EXERCISE DIRECTIONS: Read the lines below. Copy out any that hold the string "return".

═══ INPUT RECORDS ═══

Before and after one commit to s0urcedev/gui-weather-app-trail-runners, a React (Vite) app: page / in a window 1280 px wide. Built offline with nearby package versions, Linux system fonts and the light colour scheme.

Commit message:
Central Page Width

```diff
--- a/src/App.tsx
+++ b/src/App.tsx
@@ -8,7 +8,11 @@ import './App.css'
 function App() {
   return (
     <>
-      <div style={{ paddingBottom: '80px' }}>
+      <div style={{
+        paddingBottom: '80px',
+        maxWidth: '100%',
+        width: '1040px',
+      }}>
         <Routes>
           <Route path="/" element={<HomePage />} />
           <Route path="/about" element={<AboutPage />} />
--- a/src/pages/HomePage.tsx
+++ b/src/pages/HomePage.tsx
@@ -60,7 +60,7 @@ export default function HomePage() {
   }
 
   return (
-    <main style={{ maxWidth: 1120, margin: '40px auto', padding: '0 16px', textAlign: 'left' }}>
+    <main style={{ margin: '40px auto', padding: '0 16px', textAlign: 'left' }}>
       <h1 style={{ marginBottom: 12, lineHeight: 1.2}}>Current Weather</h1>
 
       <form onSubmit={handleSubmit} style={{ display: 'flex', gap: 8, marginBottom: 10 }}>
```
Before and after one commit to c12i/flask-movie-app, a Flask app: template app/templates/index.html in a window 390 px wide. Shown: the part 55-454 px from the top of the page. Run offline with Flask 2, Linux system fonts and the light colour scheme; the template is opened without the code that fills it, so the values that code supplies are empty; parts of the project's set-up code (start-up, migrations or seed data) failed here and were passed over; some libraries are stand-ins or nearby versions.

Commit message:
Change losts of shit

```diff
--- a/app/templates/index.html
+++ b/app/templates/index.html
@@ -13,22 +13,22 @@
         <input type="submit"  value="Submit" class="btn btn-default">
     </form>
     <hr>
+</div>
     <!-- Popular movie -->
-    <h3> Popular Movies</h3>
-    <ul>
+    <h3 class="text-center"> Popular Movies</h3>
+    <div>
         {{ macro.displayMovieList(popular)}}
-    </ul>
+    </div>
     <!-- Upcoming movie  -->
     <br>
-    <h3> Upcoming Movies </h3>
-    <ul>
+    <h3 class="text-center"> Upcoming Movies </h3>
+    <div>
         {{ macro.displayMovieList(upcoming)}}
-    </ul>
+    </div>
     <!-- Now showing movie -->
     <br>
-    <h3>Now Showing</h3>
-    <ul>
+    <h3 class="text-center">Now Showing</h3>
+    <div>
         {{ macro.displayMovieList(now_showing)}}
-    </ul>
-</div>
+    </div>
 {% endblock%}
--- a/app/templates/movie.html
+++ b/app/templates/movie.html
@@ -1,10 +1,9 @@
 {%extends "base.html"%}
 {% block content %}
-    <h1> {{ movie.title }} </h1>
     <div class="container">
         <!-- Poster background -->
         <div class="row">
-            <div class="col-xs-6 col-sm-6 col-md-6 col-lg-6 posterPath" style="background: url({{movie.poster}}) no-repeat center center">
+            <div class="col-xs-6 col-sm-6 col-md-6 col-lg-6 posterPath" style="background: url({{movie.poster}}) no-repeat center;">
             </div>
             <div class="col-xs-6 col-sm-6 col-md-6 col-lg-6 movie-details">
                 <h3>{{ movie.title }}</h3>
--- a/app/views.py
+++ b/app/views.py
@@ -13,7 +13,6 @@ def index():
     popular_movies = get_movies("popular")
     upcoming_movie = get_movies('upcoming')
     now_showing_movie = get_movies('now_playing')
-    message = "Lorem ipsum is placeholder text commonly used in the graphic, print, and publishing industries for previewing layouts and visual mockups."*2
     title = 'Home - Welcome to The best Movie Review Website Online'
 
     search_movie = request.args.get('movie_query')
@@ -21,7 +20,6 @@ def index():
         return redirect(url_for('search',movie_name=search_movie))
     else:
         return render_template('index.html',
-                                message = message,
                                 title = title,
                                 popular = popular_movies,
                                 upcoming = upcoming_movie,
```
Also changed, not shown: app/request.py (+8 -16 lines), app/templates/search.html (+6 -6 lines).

═══

ANSWER:
   return (
   return (
         return redirect(url_for('search',movie_name=search_movie))
         return render_template('index.html',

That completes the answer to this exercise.